# [YOUR GOAL]
Which lines of the data below hold "OrderTrack"? Copy each of them.

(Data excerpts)
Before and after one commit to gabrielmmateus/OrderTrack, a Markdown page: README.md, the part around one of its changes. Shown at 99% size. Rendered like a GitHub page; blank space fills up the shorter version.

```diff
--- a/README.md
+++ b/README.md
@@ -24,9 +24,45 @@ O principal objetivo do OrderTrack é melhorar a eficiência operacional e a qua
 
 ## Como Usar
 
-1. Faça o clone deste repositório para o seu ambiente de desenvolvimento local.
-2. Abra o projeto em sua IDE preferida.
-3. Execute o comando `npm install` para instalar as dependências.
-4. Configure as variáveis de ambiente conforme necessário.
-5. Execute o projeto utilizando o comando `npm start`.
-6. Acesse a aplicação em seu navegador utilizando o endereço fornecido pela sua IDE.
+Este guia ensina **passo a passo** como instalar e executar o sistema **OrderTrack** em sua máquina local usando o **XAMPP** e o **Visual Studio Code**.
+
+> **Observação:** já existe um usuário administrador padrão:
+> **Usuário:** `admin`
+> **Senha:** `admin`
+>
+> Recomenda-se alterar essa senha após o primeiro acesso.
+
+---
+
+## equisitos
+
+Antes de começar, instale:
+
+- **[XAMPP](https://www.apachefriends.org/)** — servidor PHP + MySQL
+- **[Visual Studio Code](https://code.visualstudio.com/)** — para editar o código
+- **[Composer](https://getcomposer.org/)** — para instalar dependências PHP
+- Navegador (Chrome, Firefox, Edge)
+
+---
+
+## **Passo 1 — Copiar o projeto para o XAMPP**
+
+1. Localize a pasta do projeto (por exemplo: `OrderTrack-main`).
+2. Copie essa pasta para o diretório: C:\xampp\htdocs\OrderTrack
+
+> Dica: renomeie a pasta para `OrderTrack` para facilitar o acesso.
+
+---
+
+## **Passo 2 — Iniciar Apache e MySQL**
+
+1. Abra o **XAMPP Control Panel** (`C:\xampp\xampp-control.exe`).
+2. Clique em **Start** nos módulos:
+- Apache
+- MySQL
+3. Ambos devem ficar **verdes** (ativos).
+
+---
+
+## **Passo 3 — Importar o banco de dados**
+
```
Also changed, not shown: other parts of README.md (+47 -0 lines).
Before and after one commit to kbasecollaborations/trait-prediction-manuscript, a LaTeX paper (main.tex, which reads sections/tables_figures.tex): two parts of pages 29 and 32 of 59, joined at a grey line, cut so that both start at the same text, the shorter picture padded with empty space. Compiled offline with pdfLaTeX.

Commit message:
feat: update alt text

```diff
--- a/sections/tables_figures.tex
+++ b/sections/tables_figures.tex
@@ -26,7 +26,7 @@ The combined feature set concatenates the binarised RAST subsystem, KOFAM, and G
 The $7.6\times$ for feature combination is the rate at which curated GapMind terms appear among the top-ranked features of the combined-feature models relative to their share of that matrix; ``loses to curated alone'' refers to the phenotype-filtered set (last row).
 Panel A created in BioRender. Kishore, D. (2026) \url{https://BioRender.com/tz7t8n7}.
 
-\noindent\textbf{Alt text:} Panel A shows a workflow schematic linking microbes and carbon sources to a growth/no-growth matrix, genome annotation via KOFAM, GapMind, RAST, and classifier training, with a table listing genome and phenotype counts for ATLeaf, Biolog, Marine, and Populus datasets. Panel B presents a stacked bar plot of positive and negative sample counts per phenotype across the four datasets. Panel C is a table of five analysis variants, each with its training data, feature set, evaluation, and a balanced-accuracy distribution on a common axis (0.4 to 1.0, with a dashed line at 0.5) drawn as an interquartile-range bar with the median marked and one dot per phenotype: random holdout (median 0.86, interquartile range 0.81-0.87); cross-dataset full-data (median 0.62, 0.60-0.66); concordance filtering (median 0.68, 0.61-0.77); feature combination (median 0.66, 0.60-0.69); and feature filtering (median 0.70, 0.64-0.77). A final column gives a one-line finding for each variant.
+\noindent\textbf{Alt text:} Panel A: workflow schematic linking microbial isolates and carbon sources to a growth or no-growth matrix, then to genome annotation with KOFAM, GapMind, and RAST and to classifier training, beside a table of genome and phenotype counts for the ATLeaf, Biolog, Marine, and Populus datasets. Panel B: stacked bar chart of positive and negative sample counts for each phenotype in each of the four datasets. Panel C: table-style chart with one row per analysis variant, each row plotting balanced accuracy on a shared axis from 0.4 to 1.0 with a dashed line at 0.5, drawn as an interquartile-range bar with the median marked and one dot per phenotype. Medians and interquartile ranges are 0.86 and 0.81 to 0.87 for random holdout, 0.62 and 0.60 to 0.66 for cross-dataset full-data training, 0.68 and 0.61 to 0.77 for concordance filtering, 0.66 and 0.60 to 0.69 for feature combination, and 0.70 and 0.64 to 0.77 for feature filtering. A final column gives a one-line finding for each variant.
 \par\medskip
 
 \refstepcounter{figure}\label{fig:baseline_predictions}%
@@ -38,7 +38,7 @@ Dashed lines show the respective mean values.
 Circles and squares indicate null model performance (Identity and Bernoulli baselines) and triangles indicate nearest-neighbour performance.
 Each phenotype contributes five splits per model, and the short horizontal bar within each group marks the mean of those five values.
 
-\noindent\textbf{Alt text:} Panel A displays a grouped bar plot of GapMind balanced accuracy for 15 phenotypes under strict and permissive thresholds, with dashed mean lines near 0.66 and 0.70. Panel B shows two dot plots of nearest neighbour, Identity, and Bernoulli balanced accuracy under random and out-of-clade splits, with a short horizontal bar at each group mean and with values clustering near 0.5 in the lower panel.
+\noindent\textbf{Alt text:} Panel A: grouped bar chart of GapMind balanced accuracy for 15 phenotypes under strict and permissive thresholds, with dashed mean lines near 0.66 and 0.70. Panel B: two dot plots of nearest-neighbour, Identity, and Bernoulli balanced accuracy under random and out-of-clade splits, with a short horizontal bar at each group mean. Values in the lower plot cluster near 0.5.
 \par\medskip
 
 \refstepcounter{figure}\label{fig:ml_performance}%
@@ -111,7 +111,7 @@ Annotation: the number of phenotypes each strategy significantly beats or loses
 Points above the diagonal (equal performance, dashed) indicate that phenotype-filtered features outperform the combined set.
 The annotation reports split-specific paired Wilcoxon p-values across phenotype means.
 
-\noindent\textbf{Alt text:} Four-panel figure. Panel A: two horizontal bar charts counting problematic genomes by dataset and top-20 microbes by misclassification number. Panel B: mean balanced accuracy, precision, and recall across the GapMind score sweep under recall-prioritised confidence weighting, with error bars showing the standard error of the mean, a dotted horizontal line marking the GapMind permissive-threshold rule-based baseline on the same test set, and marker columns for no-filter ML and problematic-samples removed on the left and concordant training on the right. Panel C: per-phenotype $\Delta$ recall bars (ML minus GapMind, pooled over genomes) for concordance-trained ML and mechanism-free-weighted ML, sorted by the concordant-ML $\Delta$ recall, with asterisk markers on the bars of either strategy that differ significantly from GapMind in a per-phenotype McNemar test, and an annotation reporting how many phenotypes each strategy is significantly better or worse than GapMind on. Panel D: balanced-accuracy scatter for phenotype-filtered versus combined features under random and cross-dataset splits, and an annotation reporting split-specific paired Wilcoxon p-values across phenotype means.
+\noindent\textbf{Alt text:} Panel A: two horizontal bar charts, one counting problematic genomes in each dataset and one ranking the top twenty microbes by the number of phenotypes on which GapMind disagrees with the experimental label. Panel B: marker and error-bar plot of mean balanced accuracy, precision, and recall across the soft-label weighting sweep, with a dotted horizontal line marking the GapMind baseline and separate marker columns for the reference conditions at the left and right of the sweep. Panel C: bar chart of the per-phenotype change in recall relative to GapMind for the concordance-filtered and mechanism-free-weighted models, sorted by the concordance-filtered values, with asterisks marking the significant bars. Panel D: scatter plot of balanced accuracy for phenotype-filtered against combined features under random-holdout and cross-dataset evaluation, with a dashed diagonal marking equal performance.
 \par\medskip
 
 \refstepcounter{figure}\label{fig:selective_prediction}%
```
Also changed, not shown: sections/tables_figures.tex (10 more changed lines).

# [TASK OUTPUT]
Before and after one commit to gabrielmmateus/OrderTrack, a Markdown page: README.md, the part around one of its changes. Shown at 99% size. Rendered like a GitHub page; blank space fills up the shorter version.
@@ -24,9 +24,45 @@ O principal objetivo do OrderTrack é melhorar a eficiência operacional e a qua
+Este guia ensina **passo a passo** como instalar e executar o sistema **OrderTrack** em sua máquina local usando o **XAMPP** e o **Visual Studio Code**.
+1. Localize a pasta do projeto (por exemplo: `OrderTrack-main`).
+2. Copie essa pasta para o diretório: C:\xampp\htdocs\OrderTrack
+> Dica: renomeie a pasta para `OrderTrack` para facilitar o acesso.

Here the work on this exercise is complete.